§ **Activity**:
Write out every line below that includes the word "videos".

§ **Input data**:
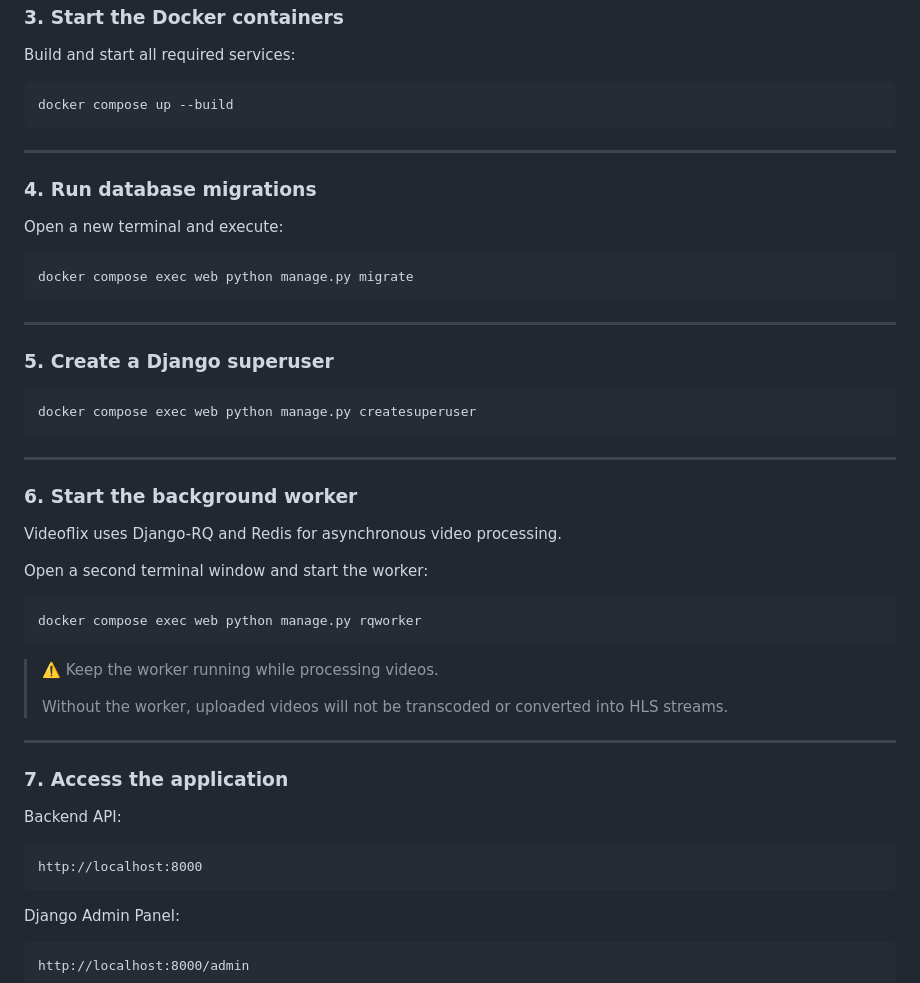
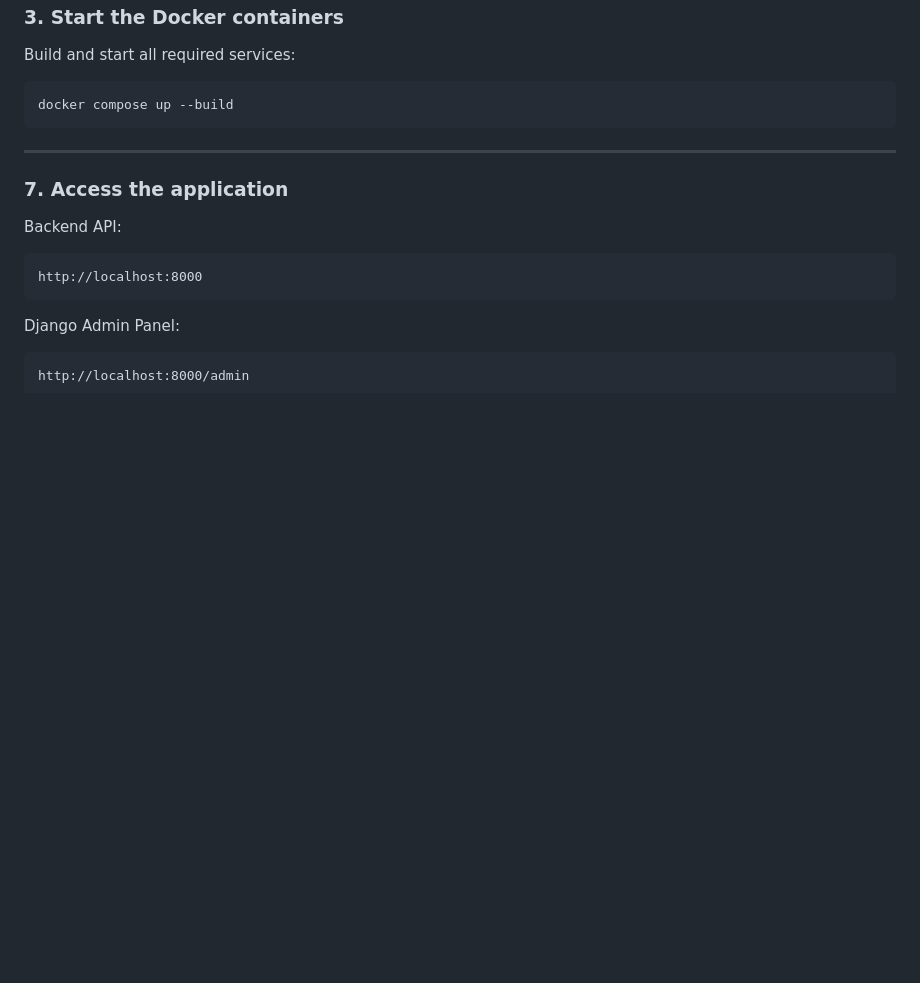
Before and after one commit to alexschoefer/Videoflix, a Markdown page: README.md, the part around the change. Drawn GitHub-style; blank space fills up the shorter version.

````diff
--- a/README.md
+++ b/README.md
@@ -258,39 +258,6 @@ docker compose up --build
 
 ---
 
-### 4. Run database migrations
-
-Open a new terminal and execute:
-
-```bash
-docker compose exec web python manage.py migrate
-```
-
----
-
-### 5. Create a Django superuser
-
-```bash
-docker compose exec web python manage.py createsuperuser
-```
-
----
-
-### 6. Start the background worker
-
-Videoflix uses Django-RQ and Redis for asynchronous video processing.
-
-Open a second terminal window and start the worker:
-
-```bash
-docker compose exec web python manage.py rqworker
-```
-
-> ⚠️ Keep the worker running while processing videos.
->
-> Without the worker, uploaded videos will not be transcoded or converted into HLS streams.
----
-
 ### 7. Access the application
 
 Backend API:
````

§ **Written solution**:
-> ⚠️ Keep the worker running while processing videos.
-> Without the worker, uploaded videos will not be transcoded or converted into HLS streams.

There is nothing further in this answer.